▸ **Exercise objective**
Below are some entries; report how many of their lines contain the word "Modelling", giving nothing besides the number.
##########
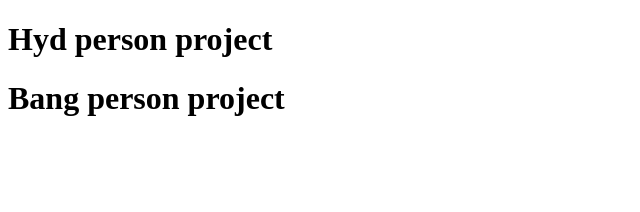
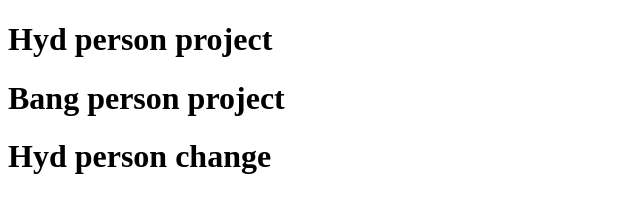
Before and after one commit to Arifa-Sanjamala2002/git-2, a plain HTML site: page index.html in a window 1280 px wide. Shown: the whole page, without its empty margins (0-640 px from the left). Drawn offline with Linux system fonts and the light colour scheme.

Commit message:
Hyd changes

```diff
--- a/index.html
+++ b/index.html
@@ -8,5 +8,6 @@
 <body>
     <h1>Hyd person project</h1>
     <h1>Bang person project</h1>
+    <h1>Hyd person change</h1>
 </body>
 </html>
```
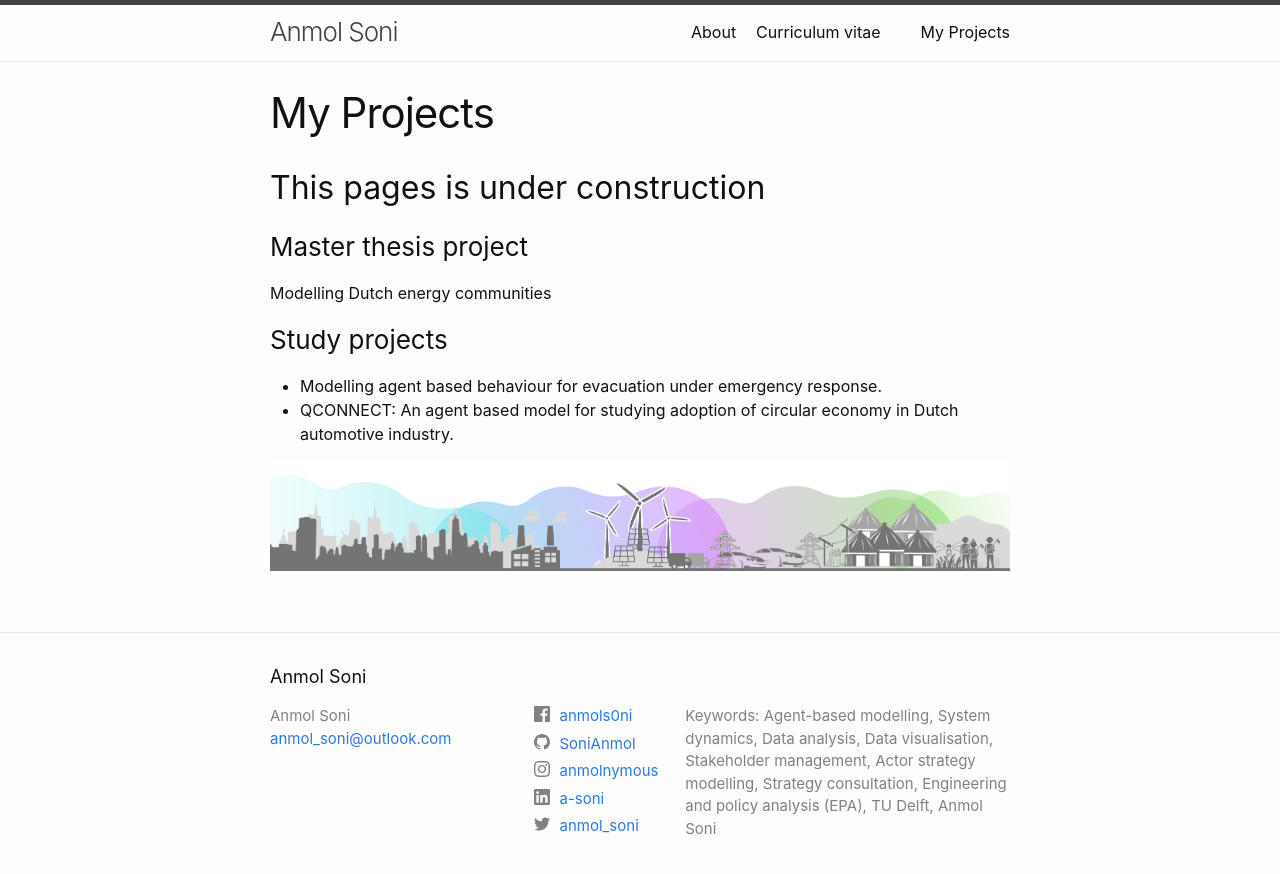
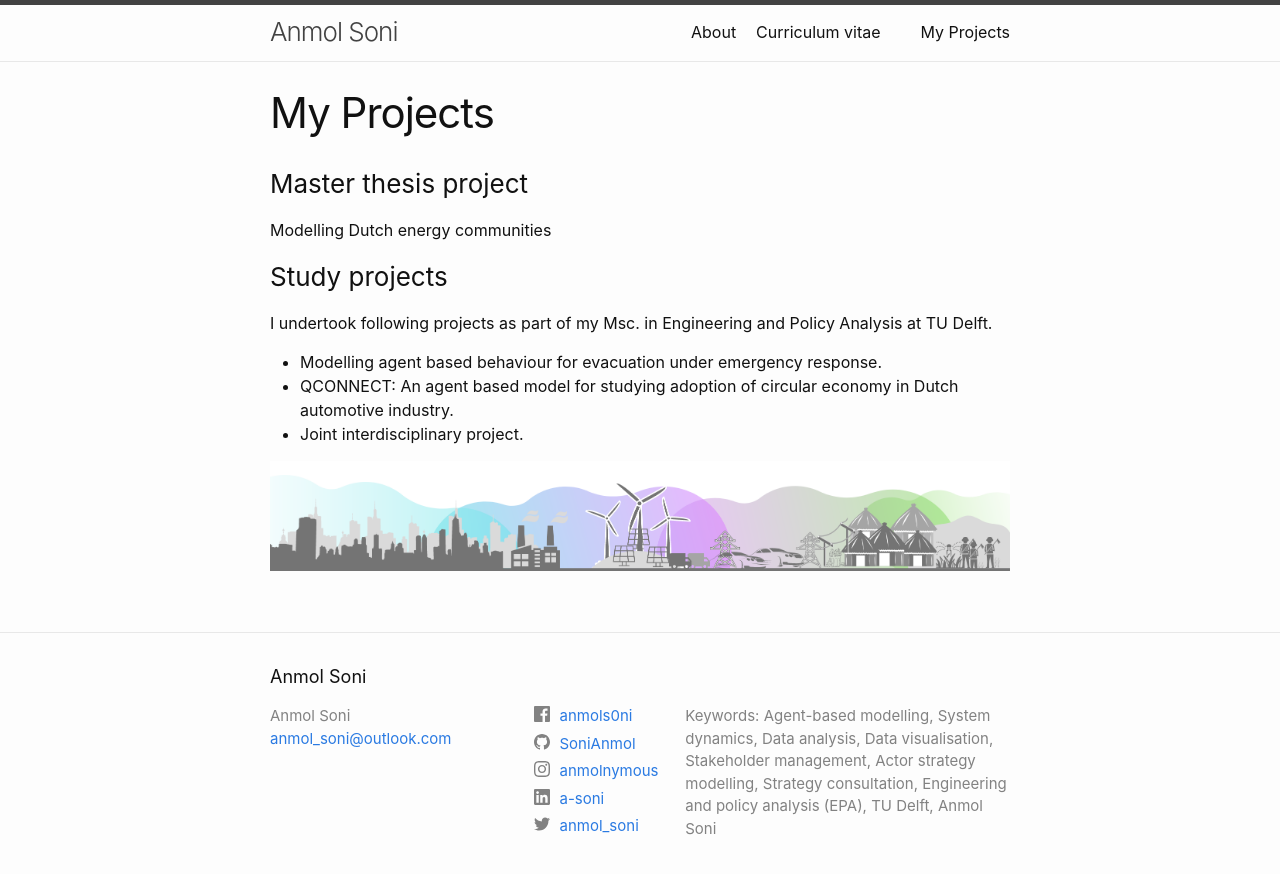
Before and after one commit to SoniAnmol/SoniAnmol.github.io, a Jekyll site: the page built from _pages/my_projects.md, in a window 1280 px wide. Shown: the top 874 px of the page. Built offline with Jekyll 4.4.1, drawn with Linux system fonts in a browser that asks for light colours.

Commit message:
updated rss

```diff
--- a/_pages/my_projects.md
+++ b/_pages/my_projects.md
@@ -3,15 +3,15 @@ layout: page
 title: My Projects
 permalink: /my_projects/
 ---
-## This pages is under construction
 
 ### Master thesis project
 
 Modelling Dutch energy communities
 
 ### Study projects
-
+I undertook following projects as part of my Msc. in Engineering and Policy Analysis at TU Delft.
 * Modelling agent based behaviour for evacuation under emergency response.
 * QCONNECT: An agent based model for studying adoption of circular economy in Dutch automotive industry.
+* Joint interdisciplinary project.
 
 <img style="width:100%;" id="image" src="../gallery/banner_bottom_2.png">
```
Also changed, not shown: _pages/about.markdown (+5 -5 lines).
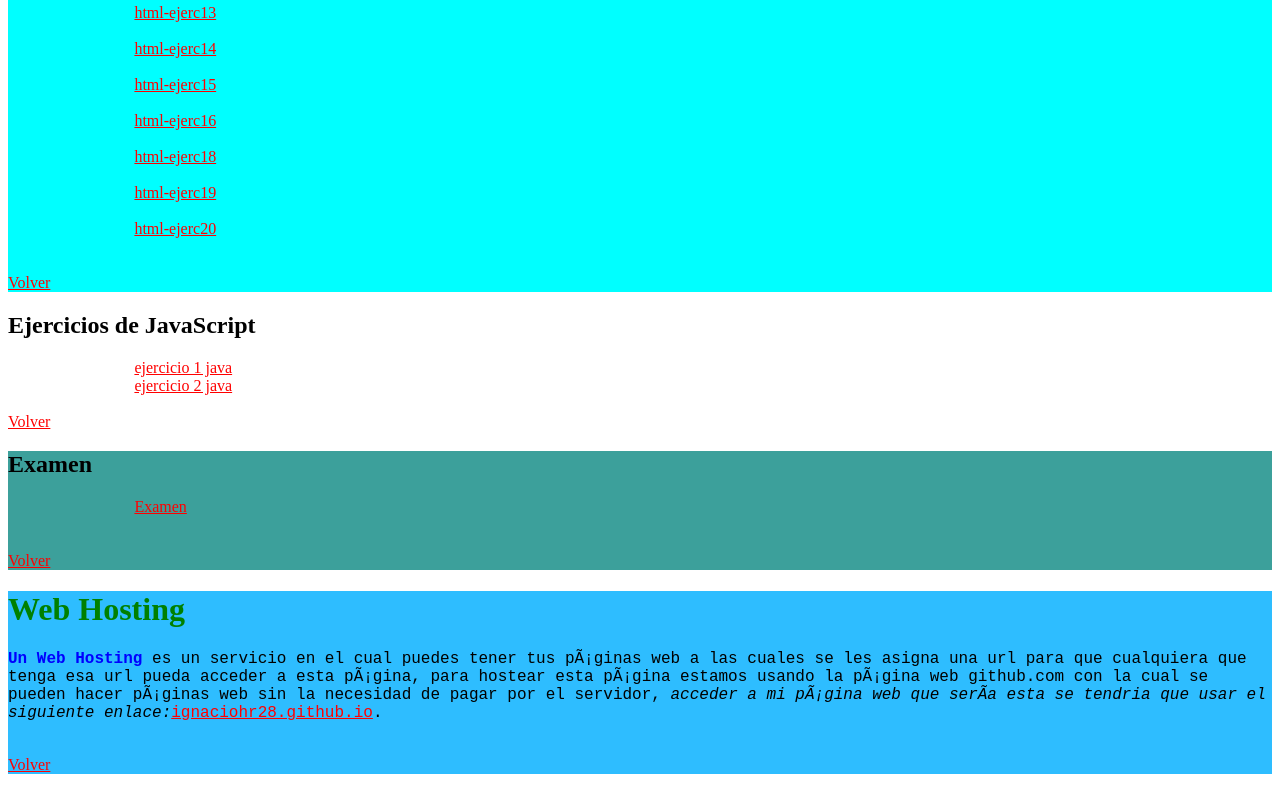
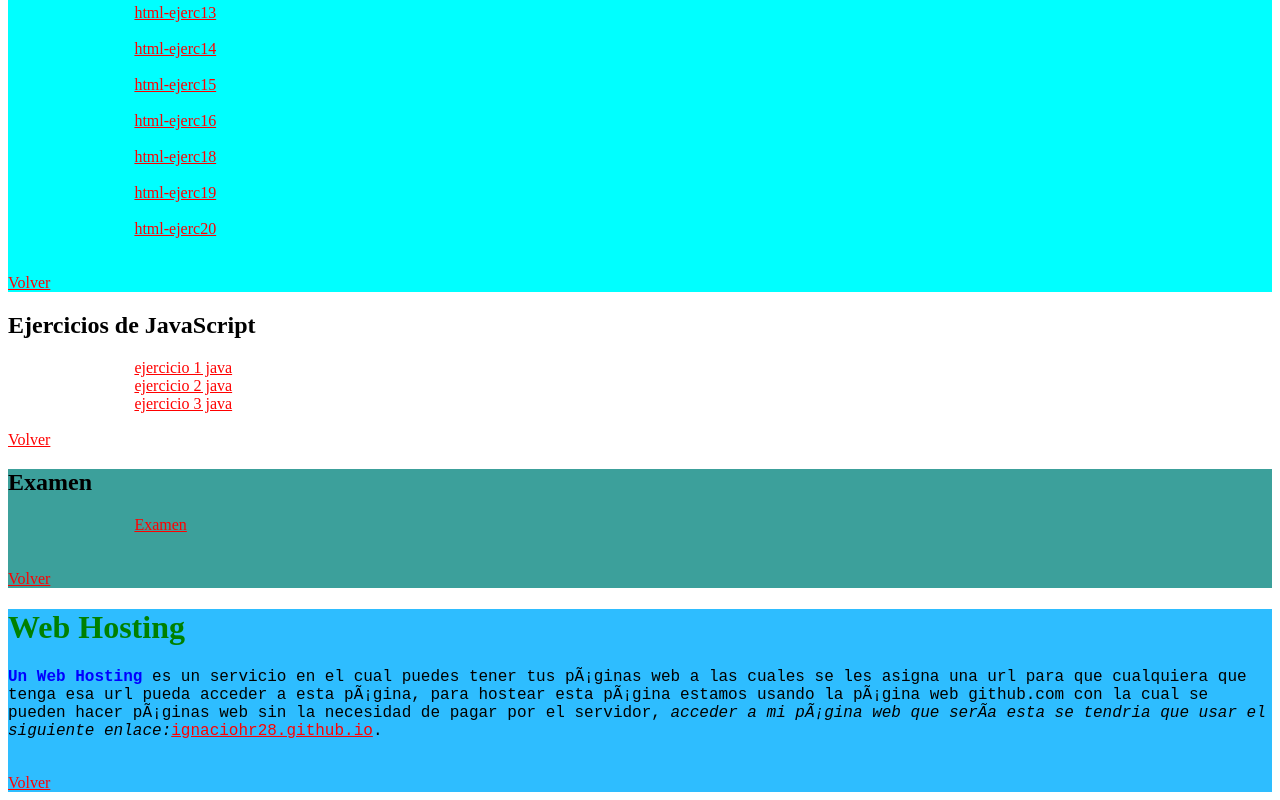
Before and after one commit to ignaciohr28/ignaciohr28.github.io, a plain HTML site: page Index.html in a window 1280 px wide. Shown: the part 1057-1857 px from the top of the page. Drawn offline with Linux system fonts and the light colour scheme.

Commit message:
Update Index.html

```diff
--- a/Index.html
+++ b/Index.html
@@ -54,7 +54,7 @@
       <h2 id="cin">Ejercicios de JavaScript</h2>
 			<a href="https://ignaciohr28.github.io/Ejercicios Java/Java.html" class="center">ejercicio 1 java</a>
 			<a href="https://ignaciohr28.github.io/Ejercicios Java/Ej2/index.html" class="center">ejercicio 2 java</a>
-
+			<a href="https://ignaciohr28.github.io/Ejercicios Java/Ej3/index.html" class="center">ejercicio 3 java</a>
 
 
 
```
##########
▸ **Solution to this task**
2